Over one hundred people took part in a satirical, religious style demonstration outside the Executive Yuan to protest against the draft amendments to the Labor Standards Act on Sunday afternoon, one day before DPP plans to stage another attempt to pass the draft amendments through the Social Welfare and Environmental Hygiene Committee in the legislature. Imitating a dharma assembly that’s commonly practiced at Buddhist or Taoist style funerals, the demonstration featured a series of rituals that saw 9 protesters shaved their heads and led the crowd of over a hundred people to recite a mantra adapted from the 86 articles of the Labor Standards Act.

Additionally, as a response to the “good deeds” comment that William Lai made on November 24th, the event was filled with props that are commonly seen at funerals in Taiwan, including paper houses, ghost money, and paintings of William Lai, Tsai Ing-Wen and Lin Jing-yi in the style of god and goddesses. According to one of the organizers, today’s subcultural protest was meant to encourage Taiwanese people to join the movement in order to put pressure on DPP.

“We are angry, but our power is limited,” said Wu Chun-yen, one of the protesters who led the recitation of the adapted scriptures. “That’s why we decided to stage a subcultural protest since protesting on our own is definitely not an effective strategy. Through today’s event, we hope to encourage everyone to contribute in whatever they can.”  

In between recitation sessions, the organizers reemphasized their disapproval over the 4 main amendments that were proposed by the Executive Yuan in a sarcastic style that featured playful exchanges between two ritual masters.

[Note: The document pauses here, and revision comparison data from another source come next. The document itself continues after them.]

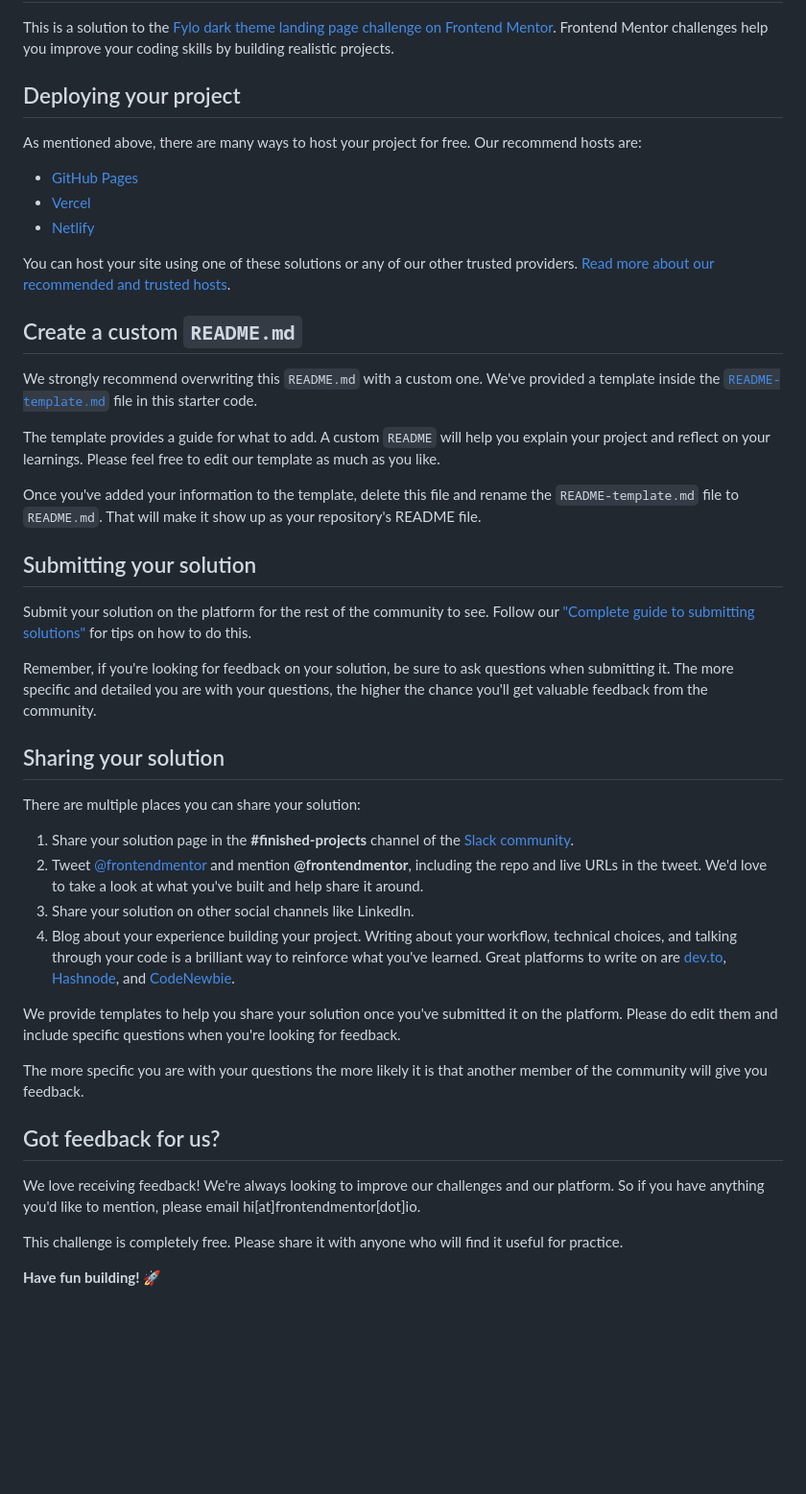
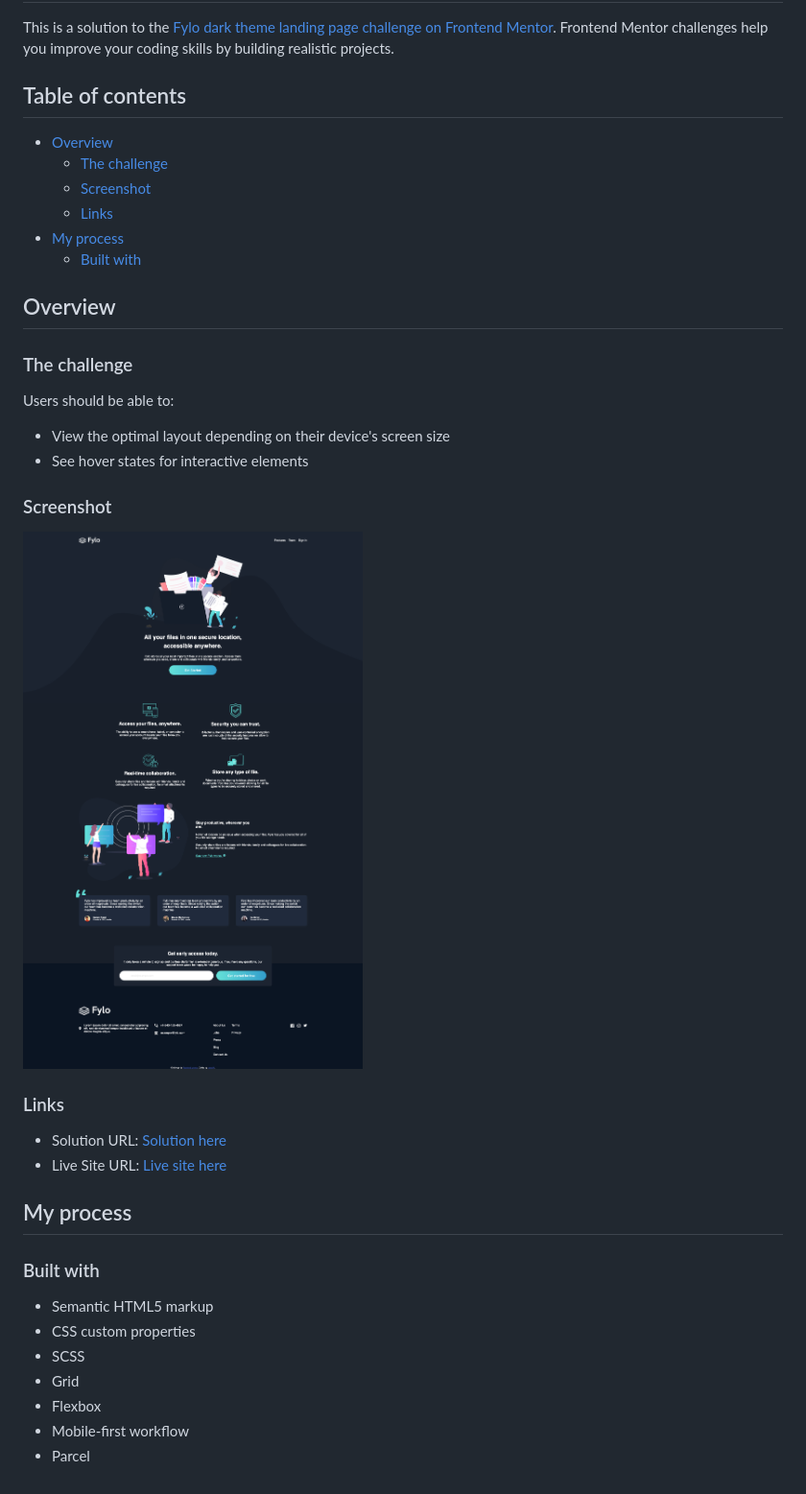
Before and after one commit to VarodA/fem-Fylo-dark-theme-landing-page, a Markdown page: README.md, the part around the change. Shown: that part at 96% size. GitHub-like rendering; pictures changed too: screenshot.png (added); blank space fills up the shorter version.

Commit message:
Readme and screenshot

```diff
--- a/README.md
+++ b/README.md
@@ -2,47 +2,41 @@
 
 This is a solution to the [Fylo dark theme landing page challenge on Frontend Mentor](https://www.frontendmentor.io/challenges/fylo-dark-theme-landing-page-5ca5f2d21e82137ec91a50fd). Frontend Mentor challenges help you improve your coding skills by building realistic projects.
 
-## Deploying your project
+## Table of contents
 
-As mentioned above, there are many ways to host your project for free. Our recommend hosts are:
+- [Overview](#overview)
+  - [The challenge](#the-challenge)
+  - [Screenshot](#screenshot)
+  - [Links](#links)
+- [My process](#my-process)
+  - [Built with](#built-with)
 
-- [GitHub Pages](https://pages.github.com/)
-- [Vercel](https://vercel.com/)
-- [Netlify](https://www.netlify.com/)
+## Overview
 
-You can host your site using one of these solutions or any of our other trusted providers. [Read more about our recommended and trusted hosts](https://medium.com/frontend-mentor/frontend-mentor-trusted-hosting-providers-bf000dfebe).
+### The challenge
 
-## Create a custom `README.md`
+Users should be able to:
 
-We strongly recommend overwriting this `README.md` with a custom one. We've provided a template inside the [`README-template.md`](./README-template.md) file in this starter code.
+- View the optimal layout depending on their device's screen size
+- See hover states for interactive elements
 
-The template provides a guide for what to add. A custom `README` will help you explain your project and reflect on your learnings. Please feel free to edit our template as much as you like.
+### Screenshot
 
-Once you've added your information to the template, delete this file and rename the `README-template.md` file to `README.md`. That will make it show up as your repository's README file.
+![](./screenshot.png)
 
-## Submitting your solution
+### Links
 
-Submit your solution on the platform for the rest of the community to see. Follow our ["Complete guide to submitting solutions"](https://medium.com/frontend-mentor/a-complete-guide-to-submitting-solutions-on-frontend-mentor-ac6384162248) for tips on how to do this.
+- Solution URL: [Solution here](https://github.com/VarodA/fem-Fylo-dark-theme-landing-page)
+- Live Site URL: [Live site here](https://varoda.github.io/fem-Fylo-dark-theme-landing-page/)
 
-Remember, if you're looking for feedback on your solution, be sure to ask questions when submitting it. The more specific and detailed you are with your questions, the higher the chance you'll get valuable feedback from the community.
+## My process
 
-## Sharing your solution
+### Built with
 
-There are multiple places you can share your solution:
-
-1. Share your solution page in the **#finished-projects** channel of the [Slack community](https://www.frontendmentor.io/slack).
-2. Tweet [@frontendmentor](https://twitter.com/frontendmentor) and mention **@frontendmentor**, including the repo and live URLs in the tweet. We'd love to take a look at what you've built and help share it around.
-3. Share your solution on other social channels like LinkedIn.
-4. Blog about your experience building your project. Writing about your workflow, technical choices, and talking through your code is a brilliant way to reinforce what you've learned. Great platforms to write on are [dev.to](https://dev.to/), [Hashnode](https://hashnode.com/), and [CodeNewbie](https://community.codenewbie.org/).
-
-We provide templates to help you share your solution once you've submitted it on the platform. Please do edit them and include specific questions when you're looking for feedback.
-
-The more specific you are with your questions the more likely it is that another member of the community will give you feedback.
-
-## Got feedback for us?
-
-We love receiving feedback! We're always looking to improve our challenges and our platform. So if you have anything you'd like to mention, please email hi[at]frontendmentor[dot]io.
-
-This challenge is completely free. Please share it with anyone who will find it useful for practice.
-
-**Have fun building!** 🚀
+- Semantic HTML5 markup
+- CSS custom properties
+- SCSS
+- Grid
+- Flexbox
+- Mobile-first workflow
+- Parcel
```
Also changed, not shown: 1 other file.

Apart from the theatrical elements, representatives from labor rights groups were also invited to share their dismay over the proposed changes through speeches.

“Taiwan’s poor labor standards is the creation of KMT and DPP’s failure as ruling parties,” said Joyce Chang, the Secretary of Taipei City Doctors Union. “Our employee relations and the labor system need to be rebuilt, because it only benefits the vested interest holders. We need to support our labor force by adopting methods that are not part of the existing system. We have the rights to decide our own future.”

Even though DPP’s legislative caucus whip, Ker Chien-ming, promised on December 1 that the proposed amendments would undergo minor adjustments, labor rights organizations remain skeptical about DPP’s plan towards the Labor Standards Act. According to Ker’s announcement, amendments to allow employers to legally require employees to work 12 days in a row and reduce the minimum rest time between shifts from 11 to 8 hours will be taken out of the draft amendments that would undergo discussion on December 4th. Wu Chun-yen called on all participants at the end of the demonstration to closely monitor the development inside the legislature.

“I call on all of you to closely follow the development inside the legislature starting tomorrow,” said Wu. “The draft amendments could be signed into law as early as the beginning of 2018, and there could be a one month hiatus if the draft amendments were passed tomorrow. I hope all of you can join us and keep putting pressure on DPP, the Executive Yuan and government officials.”

Wu indicates that DPP’s responses to opinions on the draft amendments from civil rights groups and academics have shown that it is unlikely for them to integrate these suggestions into the final version of the draft amendments. He warns that if DPP decides to forcefully pass the draft amendments through the committee on Monday, they will pay a heavy price for their decision.

“Their attitude is pushing them onto the same path that KMT has taken,” said Wu. “I believe many of the younger generation no longer hold a positive image of DPP, and I think not many people are still expecting them to achieve something that would benefit the general public.”

With two legislative sessions already scheduled for reviewing the draft amendments this week, labor rights groups have planned a large-scale protest outside the legislature for Monday.

(Feature images by William Yang)

William Yang

William is a freelance writer and photographer based in Taiwan, with a passion for human rights and storytelling. He holds a Master of Journalism degree from Temple University, and has extensive experiences interning at global NGOs such as Human Rights Watch and Mercy Corps.